REGINA — Saskatchewan Premier Scott Moe is urging the federal government to classify rail workers as essential and ensure back-to-work legislation is passed if Canadian Pacific Railway employees go on strike .
Moe says the Saskatchewan Party government plans to deliver a petition to Ottawa this week calling for change.
“Hopefully that will make it to parliament so they can have a discussion and prioritize what they can actually do to make a difference,” Moe said at a convention of the Association of Rural Municipalities of the Saskatchewan Wednesday.
He also said he would raise the issue with the other provinces.
The union representing CP railroad workers said more than 96% of its members had voted in favor of a strike. The Teamsters Canada Rail Conference says wages, benefits and pensions are the top issues. If contract negotiations fail, the union must give the company 72 hours’ notice before its members can go on strike.
Moe said a strike would affect goods transported across the province and hurt industries already facing supply chain delays. It would be “catastrophic” for products entering or leaving Saskatchewan, including grain shipments to the southern United States, he added.
“It just can’t happen.
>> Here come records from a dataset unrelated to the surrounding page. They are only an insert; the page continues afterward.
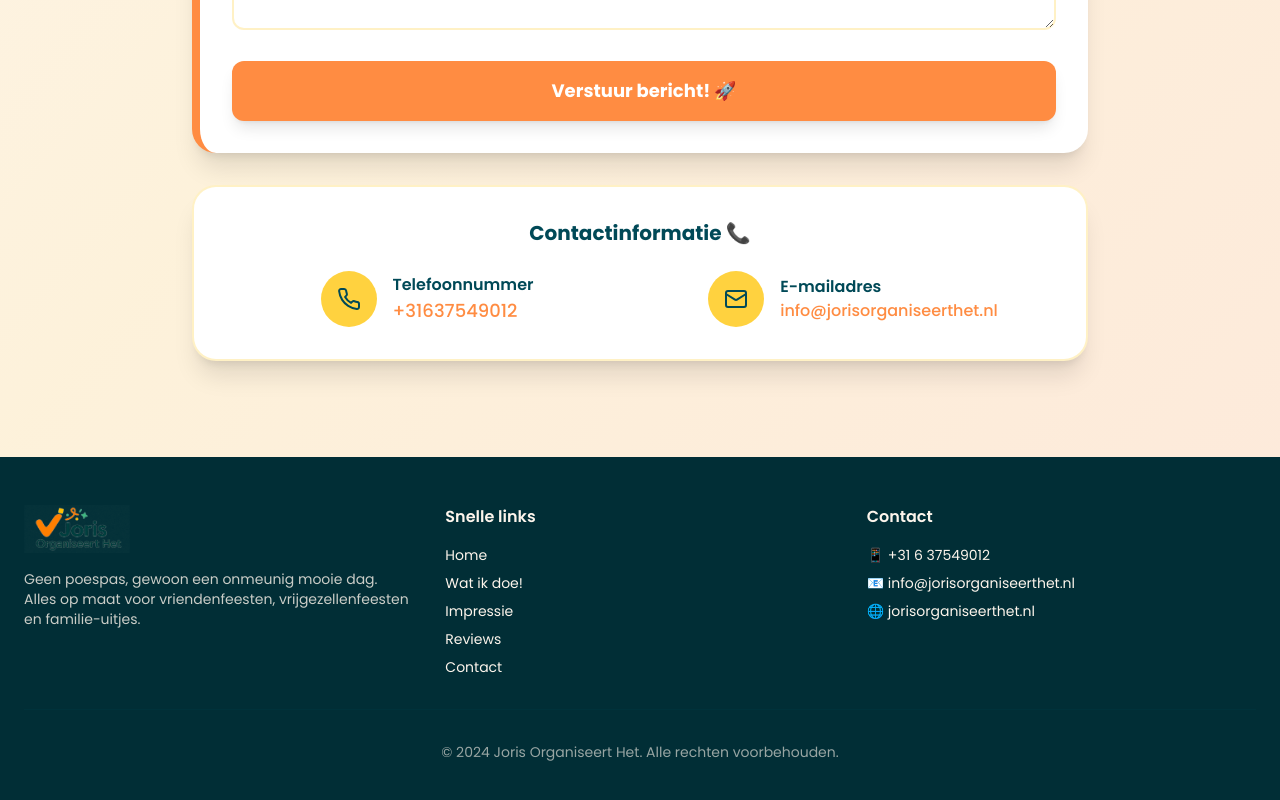
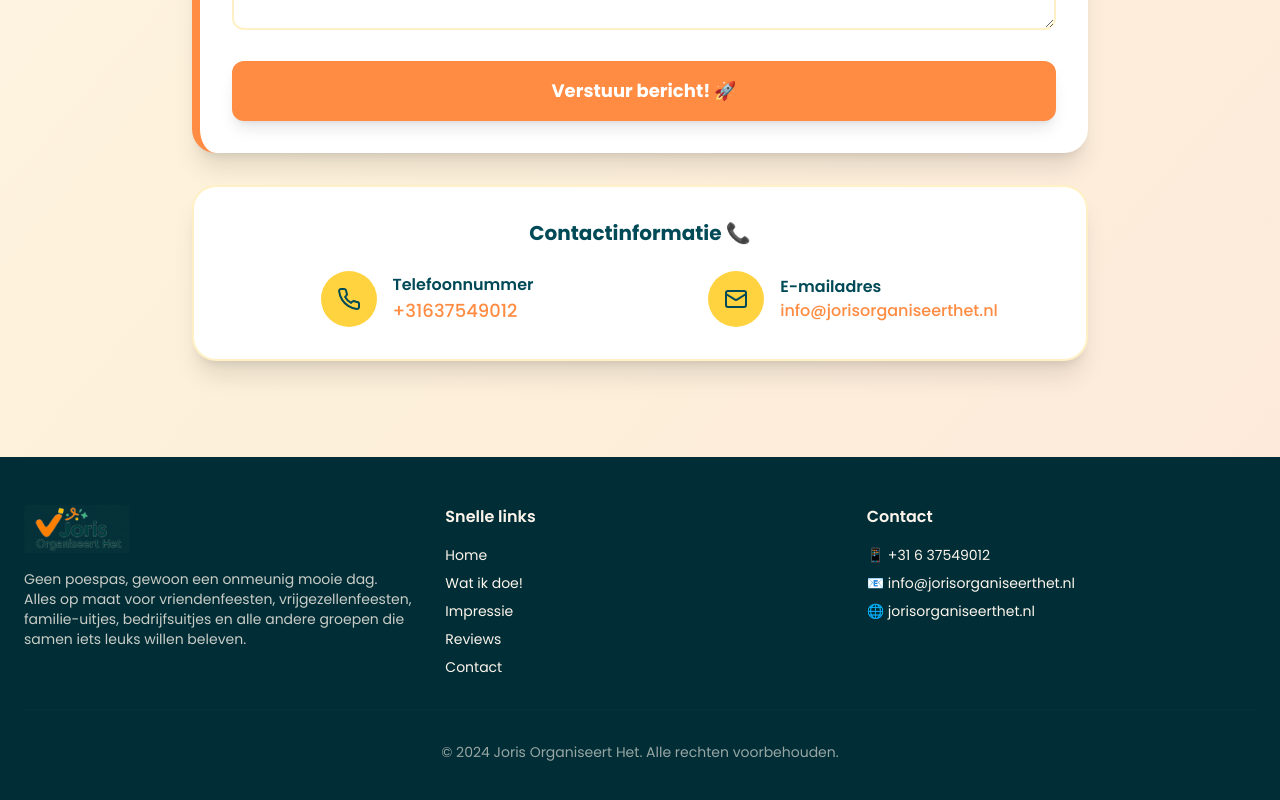
Before and after one commit to Rubenkl/jorisorganiseerthet-website, a React (Vite) app: page / in a window 1280 px wide. Shown: the part 4101-4901 px from the top of the page. Built offline with nearby package versions, Linux system fonts and the light colour scheme.

Commit message:
Update footer text
Adjusted footer text to include all group types, not just friends, bachelors, and family.

```diff
--- a/src/components/FooterSection.tsx
+++ b/src/components/FooterSection.tsx
@@ -9,7 +9,7 @@ const FooterSection = () => {
           <div>
             <img src="/images/joris-logo.png" alt="Joris Organiseert Het" className="h-12 mb-4" />
             <p className="text-sm opacity-80">
-              Geen poespas, gewoon een onmeunig mooie dag. Alles op maat voor vriendenfeesten, vrijgezellenfeesten en familie-uitjes.
+              Geen poespas, gewoon een onmeunig mooie dag. Alles op maat voor vriendenfeesten, vrijgezellenfeesten, familie-uitjes, bedrijfsuitjes en alle andere groepen die samen iets leuks willen beleven.
             </p>
           </div>
 
```
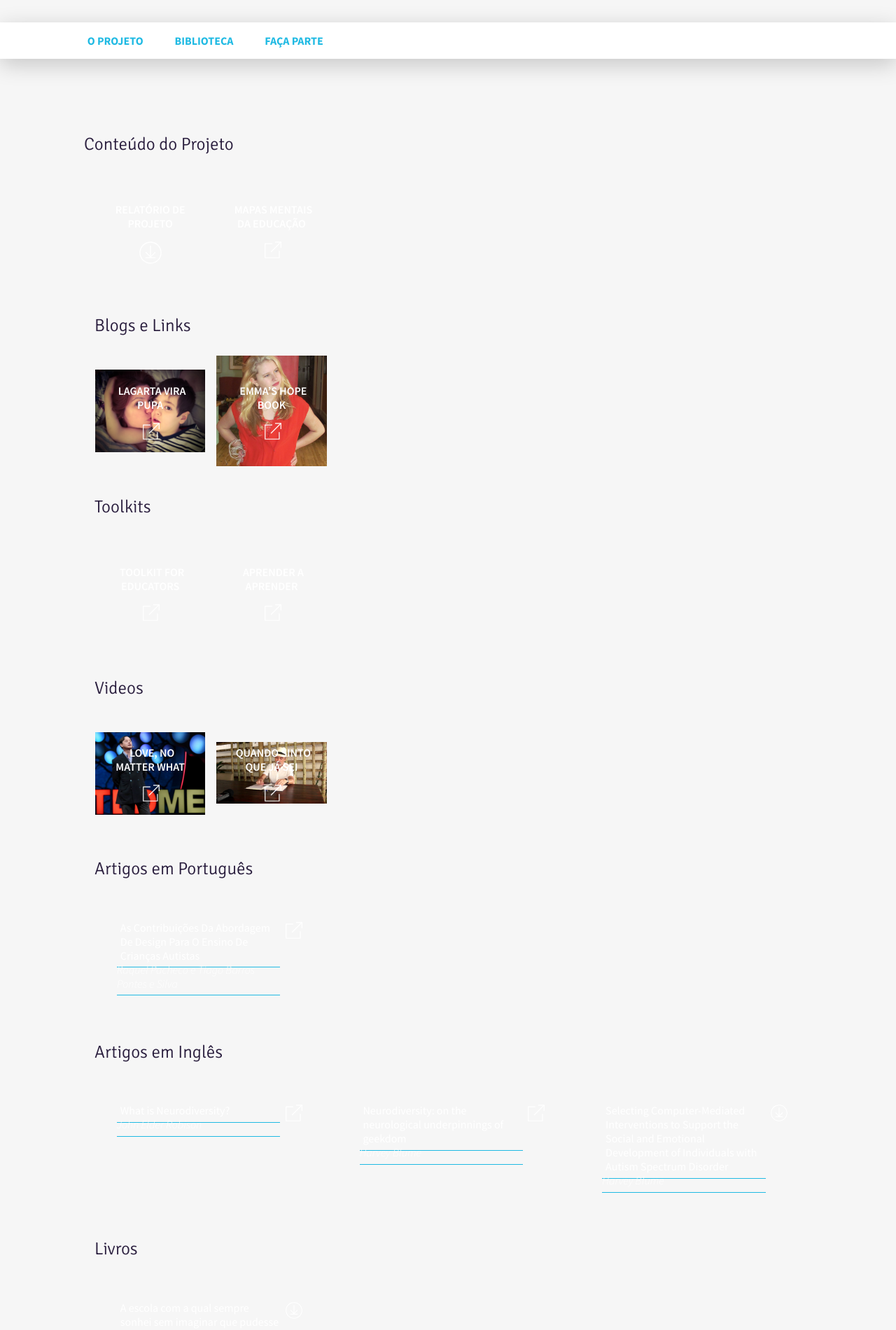
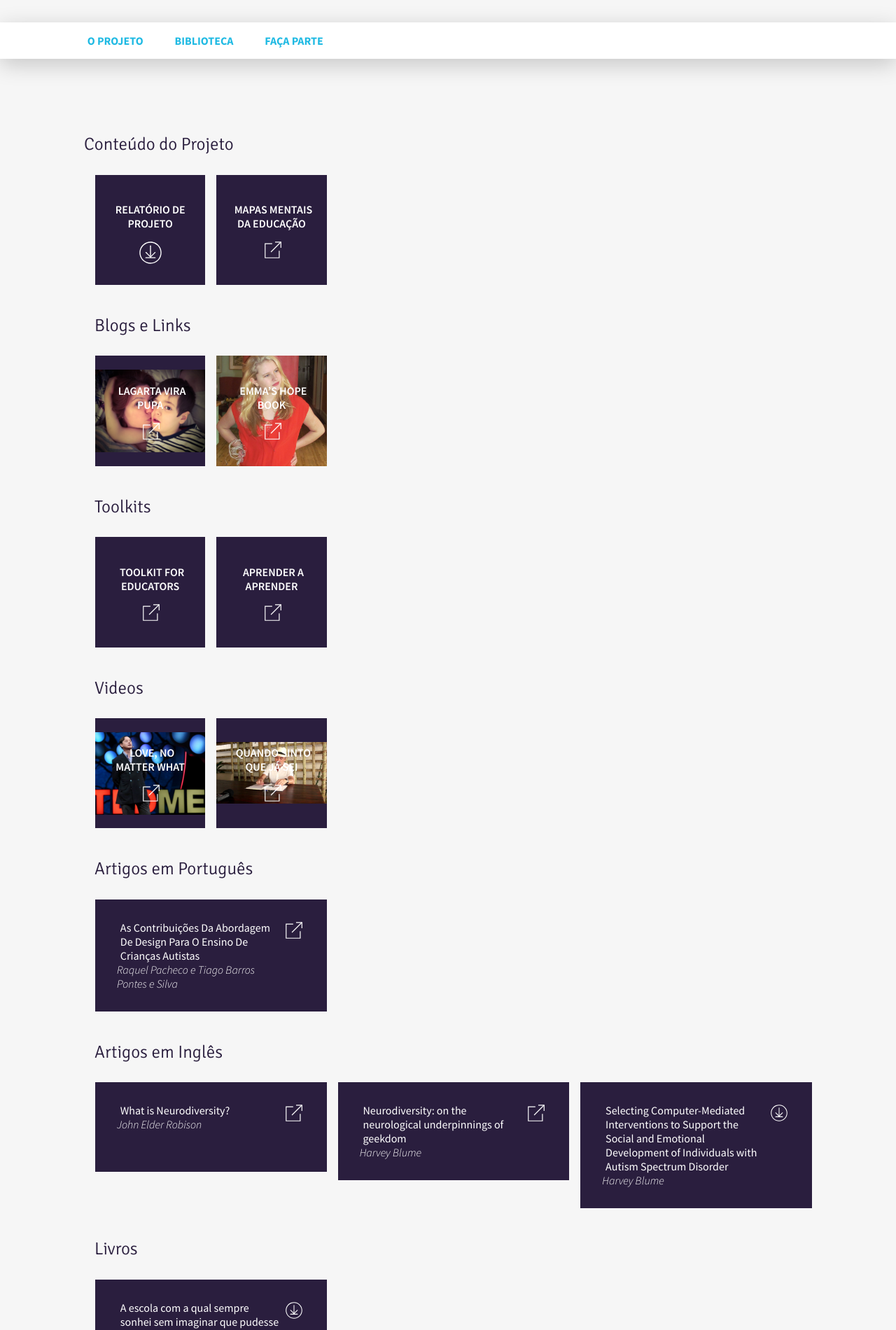
Before and after one commit to empatiaparaque/empatiaparaque.github.io, a Jekyll site: the page biblioteca/index.html, which Jekyll copies as it is, in a window 1280 px wide. Shown: the part 256-2156 px from the top of the page at 70% size. Built offline with Jekyll 4.4.1, drawn with Linux system fonts in a browser that asks for light colours; nearby versions of some CDN libraries.

Commit message:
Ajustes CSS

```diff
--- a/sass/_02_atoms.sass
+++ b/sass/_02_atoms.sass
@@ -34,6 +34,7 @@ a
 
 .square-cover
  @extend .square
+ background-color: $dark-purple
  +bimg('', 100%, center)
  +transition
  &:hover
@@ -44,6 +45,7 @@ a
  position: relative
  margin: 1rem 0 0 1rem
  min-height: 8rem
+ background-color: $dark-purple
  +bimg('', 100%, center)
  +transition
  &:hover
@@ -83,6 +85,7 @@ a
   display: inline-block
  a
   color: $white
+  border: 0
  img
   width: 2rem
   position: absolute
--- a/stylesheets/style.css
+++ b/stylesheets/style.css
@@ -2430,46 +2430,48 @@ a img {
 
 /* line 35, ../sass/_02_atoms.sass */
 .square-cover {
+  background-color: #2a1e3e;
   background-image: url("");
   background-size: 100%;
   background-position: center;
   background-repeat: no-repeat;
   transition: 0.3s linear 0s;
 }
-/* line 39, ../sass/_02_atoms.sass */
+/* line 40, ../sass/_02_atoms.sass */
 .square-cover:hover {
   background-size: 120%;
   transition: 0.3s linear 0s;
 }
 
-/* line 43, ../sass/_02_atoms.sass */
+/* line 44, ../sass/_02_atoms.sass */
 .rectangle-cover {
   position: relative;
   margin: 1rem 0 0 1rem;
   min-height: 8rem;
+  background-color: #2a1e3e;
   background-image: url("");
   background-size: 100%;
   background-position: center;
   background-repeat: no-repeat;
   transition: 0.3s linear 0s;
 }
-/* line 49, ../sass/_02_atoms.sass */
+/* line 51, ../sass/_02_atoms.sass */
 .rectangle-cover:hover {
   background-size: 120%;
   transition: 0.3s linear 0s;
 }
-/* line 52, ../sass/_02_atoms.sass */
+/* line 54, ../sass/_02_atoms.sass */
 .rectangle-cover:first-child {
   margin-left: 0;
 }
 @media screen and (max-width: 39.9375em) {
-  /* line 43, ../sass/_02_atoms.sass */
+  /* line 44, ../sass/_02_atoms.sass */
   .rectangle-cover {
     margin: 0;
   }
 }
 
-/* line 61, ../sass/_02_atoms.sass */
+/* line 63, ../sass/_02_atoms.sass */
 .square-content {
   position: absolute;
   top: 0;
@@ -2479,33 +2481,34 @@ a img {
   padding: 25% 10%;
   box-sizing: border-box !important;
 }
-/* line 69, ../sass/_02_atoms.sass */
+/* line 71, ../sass/_02_atoms.sass */
 .square-content img {
   margin-top: 1rem;
   width: 2rem;
 }
 
-/* line 74, ../sass/_02_atoms.sass */
+/* line 76, ../sass/_02_atoms.sass */
 .biblioteca a img {
   height: 1.5rem !important;
 }
 
-/* line 77, ../sass/_02_atoms.sass */
+/* line 79, ../sass/_02_atoms.sass */
 .rectangle-content {
   padding: 10% 1rem;
   position: relative;
   color: white;
 }
-/* line 81, ../sass/_02_atoms.sass */
+/* line 83, ../sass/_02_atoms.sass */
 .rectangle-content span {
   width: calc(100% - 2.5rem);
   display: inline-block;
 }
-/* line 84, ../sass/_02_atoms.sass */
+/* line 86, ../sass/_02_atoms.sass */
 .rectangle-content a {
   color: white;
-}
-/* line 86, ../sass/_02_atoms.sass */
+  border: 0;
+}
+/* line 89, ../sass/_02_atoms.sass */
 .rectangle-content img {
   width: 2rem;
   position: absolute;
@@ -2513,7 +2516,7 @@ a img {
   right: 1rem;
 }
 
-/* line 92, ../sass/_02_atoms.sass */
+/* line 95, ../sass/_02_atoms.sass */
 .arrow-forth, .arrow-back {
   background-image: url("../img/arrow.svg");
   background-size: contain;
@@ -2526,13 +2529,13 @@ a img {
   margin: 5rem 1rem 0 1rem;
 }
 
-/* line 99, ../sass/_02_atoms.sass */
+/* line 102, ../sass/_02_atoms.sass */
 .arrow-back {
   transform: scaleX(-1);
   float: left;
 }
 
-/* line 104, ../sass/_02_atoms.sass */
+/* line 107, ../sass/_02_atoms.sass */
 .hamburguer {
   border: 5px solid white;
   border-left: 0;
@@ -2549,7 +2552,7 @@ a img {
   -ms-transform: translateY(-50%);
   transform: translateY(-50%);
 }
-/* line 114, ../sass/_02_atoms.sass */
+/* line 117, ../sass/_02_atoms.sass */
 .hamburguer:after {
   position: absolute;
   content: "";
@@ -2560,7 +2563,7 @@ a img {
   height: 100%;
 }
 
-/* line 122, ../sass/_02_atoms.sass */
+/* line 125, ../sass/_02_atoms.sass */
 .logo {
   display: inline-block;
   width: 12rem;
@@ -2572,34 +2575,34 @@ a img {
   background-repeat: no-repeat;
 }
 
-/* line 128, ../sass/_02_atoms.sass */
+/* line 131, ../sass/_02_atoms.sass */
 .code {
   color: #20bae3;
   font-family: "Cousine";
   font-size: 0.8rem;
 }
 
-/* line 133, ../sass/_02_atoms.sass */
+/* line 136, ../sass/_02_atoms.sass */
 .force-square {
   padding: 30% 0;
 }
 
-/* line 137, ../sass/_02_atoms.sass */
+/* line 140, ../sass/_02_atoms.sass */
 .lagarta {
   background-image: url("../img/lagartavirapupa.jpg");
 }
 
-/* line 139, ../sass/_02_atoms.sass */
+/* line 142, ../sass/_02_atoms.sass */
 .lovenomatter {
   background-image: url("../img/lovenomatter.jpg");
 }
 
-/* line 141, ../sass/_02_atoms.sass */
+/* line 144, ../sass/_02_atoms.sass */
 .quandosintoque {
   background-image: url("../img/quandosintoque.jpg");
 }
 
-/* line 143, ../sass/_02_atoms.sass */
+/* line 146, ../sass/_02_atoms.sass */
 .emma {
   background-image: url("../img/emma.jpg");
 }
```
I trust and hope that the federal government is already considering to some degree what back-to-work legislation would look like.”
The Teamsters did not immediately respond to a request for comment.
A spokesman for the federal transport minister’s office did not respond to the petition, but said the government was monitoring the situation and encouraged both sides to work together to reach a resolution.
Canadian Pacific said the federal government intervened in eight of the last nine rounds of collective bargaining it had with the union. He said there had been strikes in the last three rounds of talks since 2011.
“That’s a reason for them to formalize this in essential services legislation,” Moe said.
Ray Orb, president of the rural municipalities association, said now would be the worst time for railway workers to go on strike.
Recent droughts and problems with the Russian invasion of Ukraine have worsened supply shortages, especially for grain-dependent farmers in Saskatchewan and Alberta, Orb said.
“There are a large number of cattle concentrated in areas where there is really no forage. Many of our farmers are already stressed because there is no hay. water and therefore this grain is crucial,” he said.
“If we run out of grain, we will have problems in the livestock sector that we have never seen before.”
This report from The Canadian Press was first published on March 16, 2022.
Mickey Djuric, The Canadian Press